It is impossible to fully appreciate the value of a trail until you have been forced to walk through the wilderness without one.
—Robert Moor On Trails
Earlier this summer I started paying attention to the fact that my idea of a perfect day is finding and following trails that are little more than ghosts.
Am I alone in feeling this, or does anyone else love these kinds of trails?
Make no mistake, I...love...trails. Much of my life has been spent on trails, and I estimate that I hike or run about 1500 miles a year on wild, unpaved trails of one type or another.
Most of the time I hike with binoculars, a pocket notebook, and a camera, carefully recording what I observe and wonder about. In this case, a trail serves as both access and lifeline while freeing me up to explore whatever arises in my imagination.
But what happens when your lifeline is a trail so old and obscure it scarcely exists?
This is the edge, and the question, that I most love to explore!
I'm perfectly content bushwhacking cross-country in random directions, but following a human-made trail is a very different story because a trail is a line of intent and inquiry. If I find a trail, and suspect that someone made this trail because it goes somewhere, then I have to follow it. And the harder it is to follow, the more deeply I'm forced to push my route-finding abilities to their outer limits.
A surprising number of these old, forgotten trails were made by expert trail builders who skillfully plotted the best routes and laid solid foundations, which means that the original intent of these paths lingers even as their traces fade into forest duff and thick underbrush.
One of my favorite memories was discovering an unknown cavalry trail in Yosemite National Park that journeyed up a wild, rugged canyon from the foothills to the high country.
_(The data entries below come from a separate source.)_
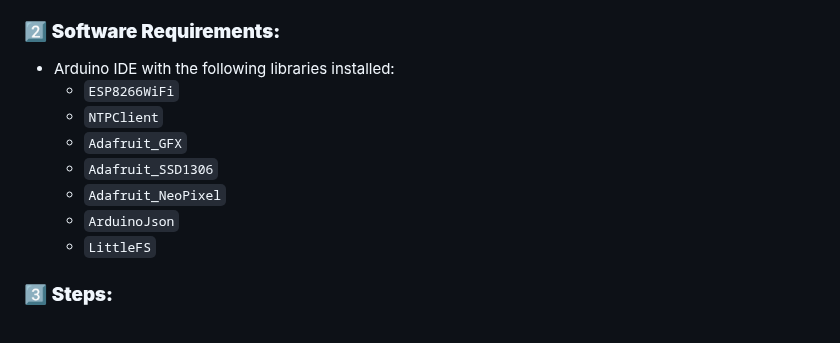
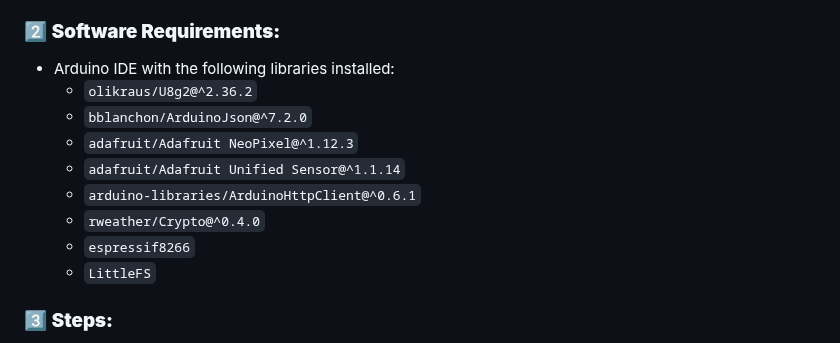
Before and after one commit to mamalli11/ESP8266clock, a Markdown page: README.md, the part around the change. Rendered like a GitHub page.

Commit message:
Update README to include required libraries with specific versions for better compatibility

```diff
--- a/README.md
+++ b/README.md
@@ -102,12 +102,13 @@ All user settings, including alarms, Wi-Fi credentials, and brightness preferenc
 ### 2️⃣ **Software Requirements:**
 
 - Arduino IDE with the following libraries installed:
-  - `ESP8266WiFi`
-  - `NTPClient`
-  - `Adafruit_GFX`
-  - `Adafruit_SSD1306`
-  - `Adafruit_NeoPixel`
-  - `ArduinoJson`
+  - `olikraus/U8g2@^2.36.2`
+  - `bblanchon/ArduinoJson@^7.2.0`
+  - `adafruit/Adafruit NeoPixel@^1.12.3`
+  - `adafruit/Adafruit Unified Sensor@^1.1.14`
+  - `arduino-libraries/ArduinoHttpClient@^0.6.1`
+  - `rweather/Crypto@^0.4.0`
+  - `espressif8266`
   - `LittleFS`
 
 ### 3️⃣ **Steps:**
```
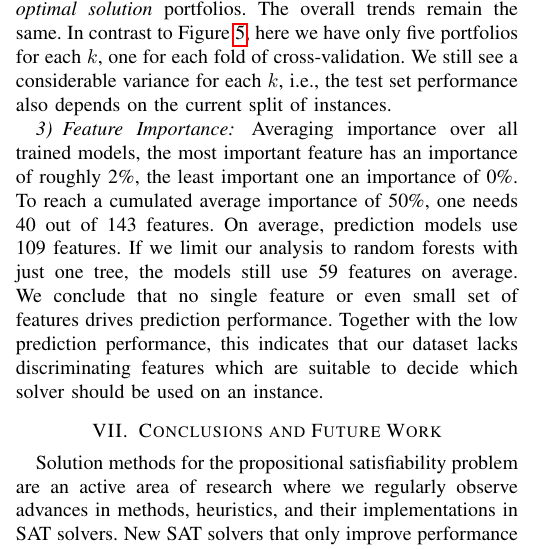
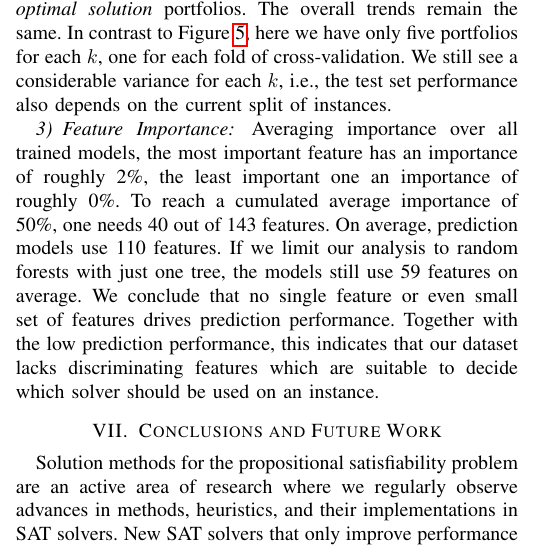
Before and after one commit to Jakob-Bach/Small-Portfolios, a LaTeX paper (text/small-portfolios.tex): part of one column of page 7 of 9, cut so that both start at the same text. Compiled offline with pdfLaTeX; a missing font is replaced by an installed copy or a similar font; a LaTeX package or settings file that is missing is left out.

Commit message:
Include results of 2021-07-20 experimental run
Compared to last run, only imputation strategy for predictions changed
(besides minor refactorings). As expected, only slight changes in results,
which mainly manifest in the prediction plots.

```diff
--- a/text/small-portfolios.tex
+++ b/text/small-portfolios.tex
@@ -602,9 +602,9 @@ We still see a considerable variance for each $k$, i.e., the test set performanc
 
 \subsubsection{Feature Importance}
 
-Averaging importance over all trained models, the most important feature has an importance of roughly 2\%, the least important one an importance of 0\%.
+Averaging importance over all trained models, the most important feature has an importance of roughly 2\%, the least important one an importance of roughly 0\%.
 To reach a cumulated average importance of 50\%, one needs 40 out of 143 features.
-On average, prediction models use 109 features.
+On average, prediction models use 110 features.
 If we limit our analysis to random forests with just one tree, the models still use 59 features on average.
 We conclude that no single feature or even small set of features drives prediction performance.
 Together with the low prediction performance, this indicates that our dataset lacks discriminating features which are suitable to decide which solver should be used on an instance.
```
Also changed, not shown: text/plots/prediction-test-mcc.pdf, text/plots/prediction-test-objective-beam-2020.pdf, text/plots/prediction-test-objective-beam-2021.pdf, text/plots/prediction-test-objective-optimal-2020.pdf.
This 100-year-old trail was overgrown and essentially invisible, but had been so well made that I could still find enough bits and pieces to track its route no matter how buried it had become.
While hiking on most trails could be called recreational, it's a lot scarier and harder when you're forced to pay attention to every detail to avoid getting lost. This kind of hiking is more like solving a puzzle; a puzzle where you're engaging all of your senses and skills, and tracking subtle clues while struggling to preserve your tenuous lifeline back to safety.
It can be exhausting to follow a trail that takes so much effort, but these are the moments when I feel most alive and most exhilarated by the magic of life—and these are moments I live for!